Before Fatih Ozcan, the Mississippi representative for the Dialogue Institute of the Southwest, moved to the United States in 2002, he didn't fully recognize the importance of communication between different cultures. The nonprofit organization, which follows Islamic scholar and social advocate Fethullah Gulen's teachings of tolerance and mutual understanding, was in development in Houston when Ozcan first became involved. When he visited a Christian church one Sunday, the pieces connected.
"I realized that people are believing differently, but they're still believing," he says. "They're worshipping, to me, the same god. That was the moment that I realized the message of Gulen is timely and powerful. Since then, I tried to be involved in as many opportunities as possible with this organization."
That included moving to Jackson in 2009 to help launch the Mississippi branch of The Dialog Institute, which now has offices in New Mexico, Kansas, Arkansas and Oklahoma, in addition to its central office in Texas. One way that Ozcan is helping to bridge the gap between different faiths and cultures is through a program from the Whirling Dervishes of Rumi, which takes place Wednesday, Sept. 23, at Thalia Mara Hall.
"The Whirling Dervishes, what they represent is really close to our goals," Ozcan says. "At The Dialog Institute, we help promote mutual understanding, respect and cooperation among people of diverse faiths and cultures, and we try to create opportunities for communication and meaningful shared experiences to reach that. Through the Whirling Dervishes program, we hope to bring Mississippians a hint of all the remarkable ways of achieving these goals."
Like The Dialog Institute, 13th century Islamic mystic and poet Mevlana Jalaluddin Rumi grew up around clashing cultures. In the area of Turkey where he lived, Rumi regularly interacted with Muslims, Christians and Jews, and became known for his tolerance and understanding.
The story behind his now famous "whirling" is that Rumi heard a blessed rhythm in the hammering of goldsmiths while walking through a marketplace that spoke the words, "There is no god but the God." He was so filled with joy that he stretched out his arms and began to spin. His followers in the Mevlevi order, one of the Sufi orders of Islam, continue this practice as the Whirling Dervishes, and in 2008, the United Nations Educational, Scientific and Cultural Organization acknowledged the act as one of the Masterpieces of the Oral and Intangible Heritage of Humanity.
"Spirituality is a common factor for everyone, and when he felt the grace of God, Rumi realized that everything in the universe depends on turning," Ozcan says. "He considered turning as a divine worship of nature, and by turning, he basically wanted to join the prayer of nature."

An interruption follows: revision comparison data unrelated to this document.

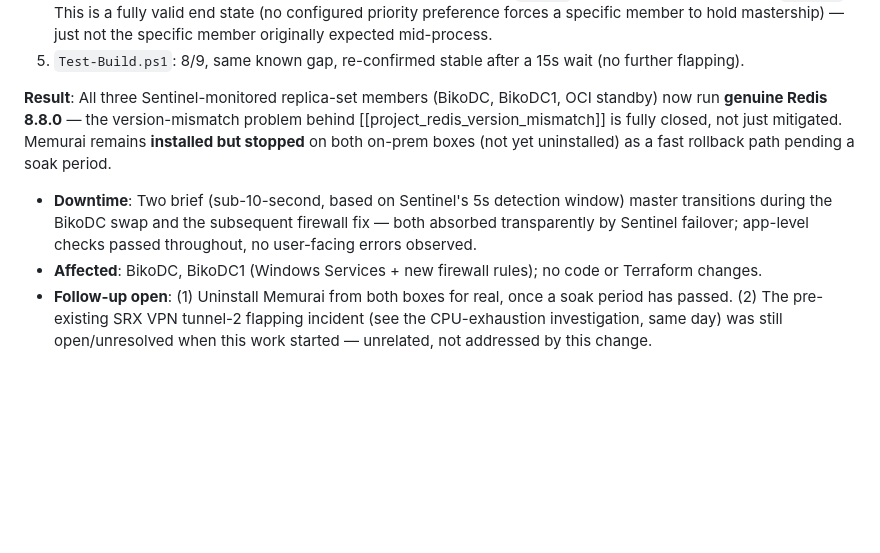
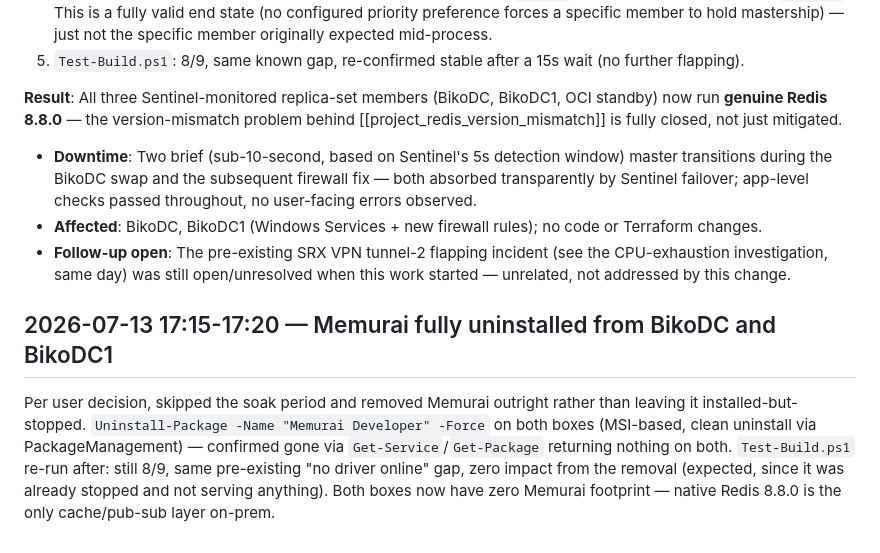
Before and after one commit to livbiko/tekeche, a Markdown page: ops/MAINTENANCE_LOG.md, the part around the change. Rendered like a GitHub page; blank space fills up the shorter version.

Commit message:
Log final Memurai removal from BikoDC and BikoDC1
Uninstalled outright rather than soaking with it stopped -- confirmed
gone via Get-Service/Get-Package, Test-Build.ps1 unaffected. Native
Redis 8.8.0 is now the only cache/pub-sub layer on both on-prem boxes.

Co-Authored-By: Claude Sonnet 5 <noreply@anthropic.com>

```diff
--- a/ops/MAINTENANCE_LOG.md
+++ b/ops/MAINTENANCE_LOG.md
@@ -821,8 +821,12 @@ Adapter MAC changed to `00-0C-29-34-04-1C` (real VMware hardware MAC). Confirmed
 4. **A third automatic failover happened during this fix** (Sentinel's own doing, not a manual action) — ended with **BikoDC1 elected master**, BikoDC and the standby both correctly following it as replicas. Verified genuinely healthy, not just superficially: all three nodes report the **identical `replid` and offset**, zero divergence, `lag=0-1`. This is a fully valid end state (no configured priority preference forces a specific member to hold mastership) — just not the specific member originally expected mid-process.
 5. `Test-Build.ps1`: 8/9, same known gap, re-confirmed stable after a 15s wait (no further flapping).
 
-**Result**: All three Sentinel-monitored replica-set members (BikoDC, BikoDC1, OCI standby) now run **genuine Redis 8.8.0** — the version-mismatch problem behind [[project_redis_version_mismatch]] is fully closed, not just mitigated. Memurai remains **installed but stopped** on both on-prem boxes (not yet uninstalled) as a fast rollback path pending a soak period.
+**Result**: All three Sentinel-monitored replica-set members (BikoDC, BikoDC1, OCI standby) now run **genuine Redis 8.8.0** — the version-mismatch problem behind [[project_redis_version_mismatch]] is fully closed, not just mitigated.
 
 - **Downtime**: Two brief (sub-10-second, based on Sentinel's 5s detection window) master transitions during the BikoDC swap and the subsequent firewall fix — both absorbed transparently by Sentinel failover; app-level checks passed throughout, no user-facing errors observed.
 - **Affected**: BikoDC, BikoDC1 (Windows Services + new firewall rules); no code or Terraform changes.
-- **Follow-up open**: (1) Uninstall Memurai from both boxes for real, once a soak period has passed. (2) The pre-existing SRX VPN tunnel-2 flapping incident (see the CPU-exhaustion investigation, same day) was still open/unresolved when this work started — unrelated, not addressed by this change.
+- **Follow-up open**: The pre-existing SRX VPN tunnel-2 flapping incident (see the CPU-exhaustion investigation, same day) was still open/unresolved when this work started — unrelated, not addressed by this change.
+
+## 2026-07-13 17:15-17:20 — Memurai fully uninstalled from BikoDC and BikoDC1
+
+Per user decision, skipped the soak period and removed Memurai outright rather than leaving it installed-but-stopped. `Uninstall-Package -Name "Memurai Developer" -Force` on both boxes (MSI-based, clean uninstall via PackageManagement) — confirmed gone via `Get-Service`/`Get-Package` returning nothing on both. `Test-Build.ps1` re-run after: still 8/9, same pre-existing "no driver online" gap, zero impact from the removal (expected, since it was already stopped and not serving anything). Both boxes now have zero Memurai footprint — native Redis 8.8.0 is the only cache/pub-sub layer on-prem.
```
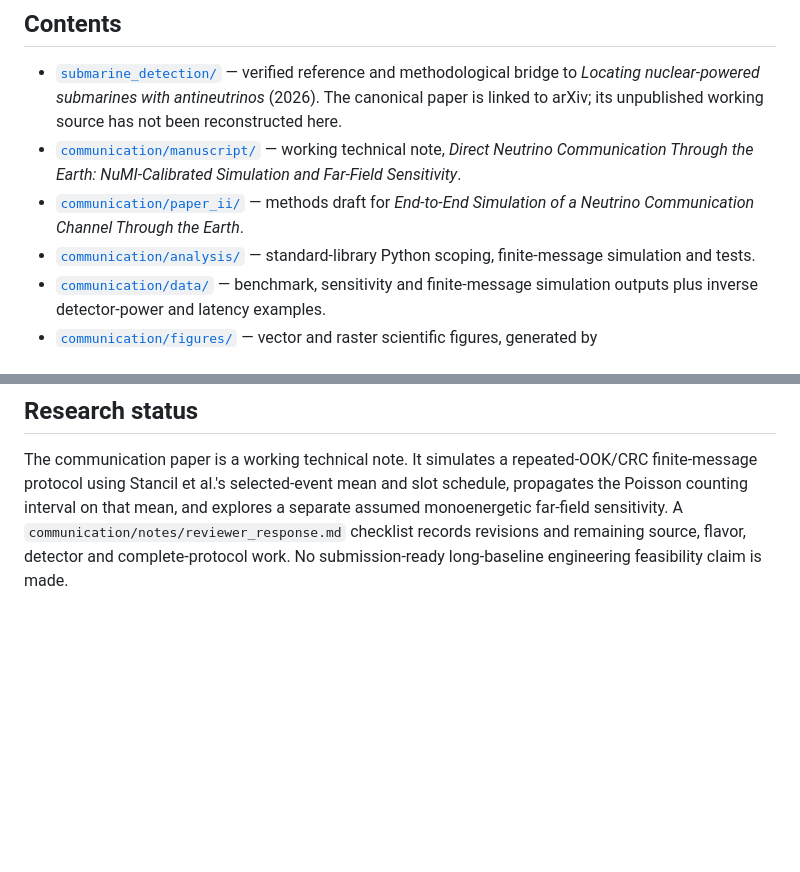
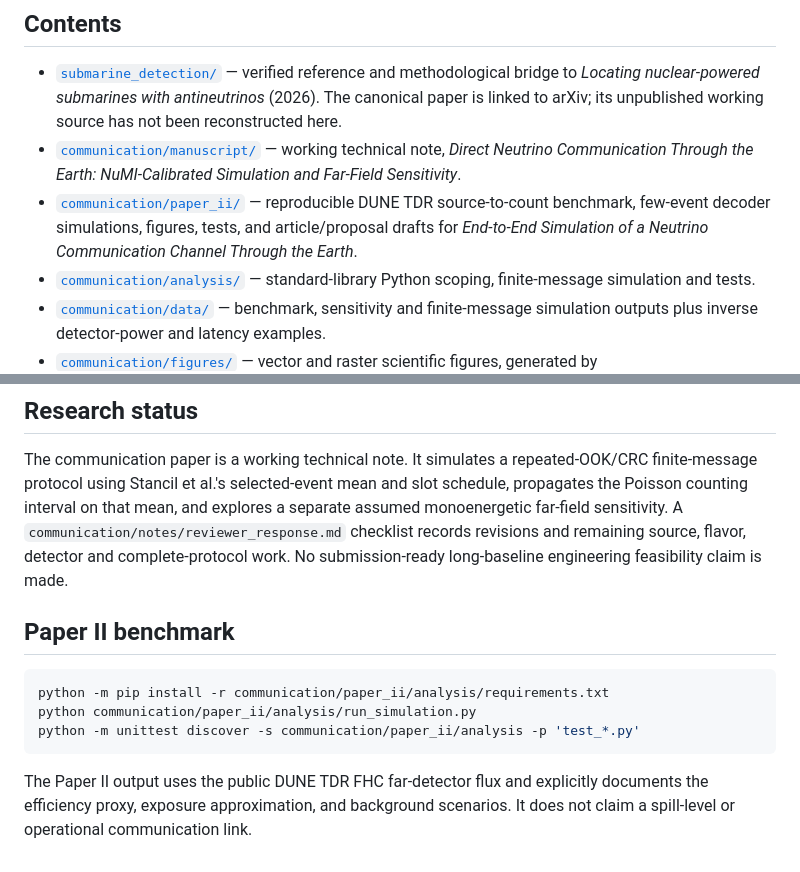
Before and after one commit to patha325/neutrinoArticles, a Markdown page: README.md, 2 parts joined by grey strips. GitHub-like rendering; blank space fills up the shorter version.

Commit message:
Index Paper II simulation and article draft

````diff
--- a/README.md
+++ b/README.md
@@ -6,7 +6,7 @@ Research material for neutrino detection and direct communication studies by Sve
 
 - [`submarine_detection/`](submarine_detection/) — verified reference and methodological bridge to *Locating nuclear-powered submarines with antineutrinos* (2026). The canonical paper is linked to arXiv; its unpublished working source has not been reconstructed here.
 - [`communication/manuscript/`](communication/manuscript/) — working technical note, *Direct Neutrino Communication Through the Earth: NuMI-Calibrated Simulation and Far-Field Sensitivity*.
-- [`communication/paper_ii/`](communication/paper_ii/) — methods draft for *End-to-End Simulation of a Neutrino Communication Channel Through the Earth*.
+- [`communication/paper_ii/`](communication/paper_ii/) — reproducible DUNE TDR source-to-count benchmark, few-event decoder simulations, figures, tests, and article/proposal drafts for *End-to-End Simulation of a Neutrino Communication Channel Through the Earth*.
 - [`communication/analysis/`](communication/analysis/) — standard-library Python scoping, finite-message simulation and tests.
 - [`communication/data/`](communication/data/) — benchmark, sensitivity and finite-message simulation outputs plus inverse detector-power and latency examples.
 - [`communication/figures/`](communication/figures/) — vector and raster scientific figures, generated by `communication/analysis/make_figures.py`.
@@ -51,3 +51,14 @@ The manuscript cites this immutable analysis snapshot as reference [11]. The pac
 ## Research status
 
 The communication paper is a working technical note. It simulates a repeated-OOK/CRC finite-message protocol using Stancil et al.'s selected-event mean and slot schedule, propagates the Poisson counting interval on that mean, and explores a separate assumed monoenergetic far-field sensitivity. A `communication/notes/reviewer_response.md` checklist records revisions and remaining source, flavor, detector and complete-protocol work. No submission-ready long-baseline engineering feasibility claim is made.
+
+
+## Paper II benchmark
+
+```bash
+python -m pip install -r communication/paper_ii/analysis/requirements.txt
+python communication/paper_ii/analysis/run_simulation.py
+python -m unittest discover -s communication/paper_ii/analysis -p 'test_*.py'
+```
+
+The Paper II output uses the public DUNE TDR FHC far-detector flux and explicitly documents the efficiency proxy, exposure approximation, and background scenarios. It does not claim a spill-level or operational communication link.
````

At the same time, Ozcan says that you don't have to be a member of the Muslim faith to appreciate the program—far from it. Throughout the years, the Whirling Dervishes of Rumi have added other cultural elements to their joyous and love-centered ceremony, including music and art. The Dialog Institute even hosts a reception with a calligraphy show in the lobby immediately following the program to allow guests to interact with the Dervishes and discuss.
"Experiencing these cultural elements and exposing them to other cultures is very important to understanding that there are other ways of living and other deities in different parts of the world, but (we) are still human beings," Ozcan says. "... We have a very beautiful thing here in the United States, but they have a beautiful thing over there, too."
The Whirling Dervishes of Rumi perform at 7:30 p.m., Wednesday, Sept. 23, at Thalia Mara Hall (255 E. Pascagoula St.).
Published on Jackson Free Press, 16 September 2015, Wednesday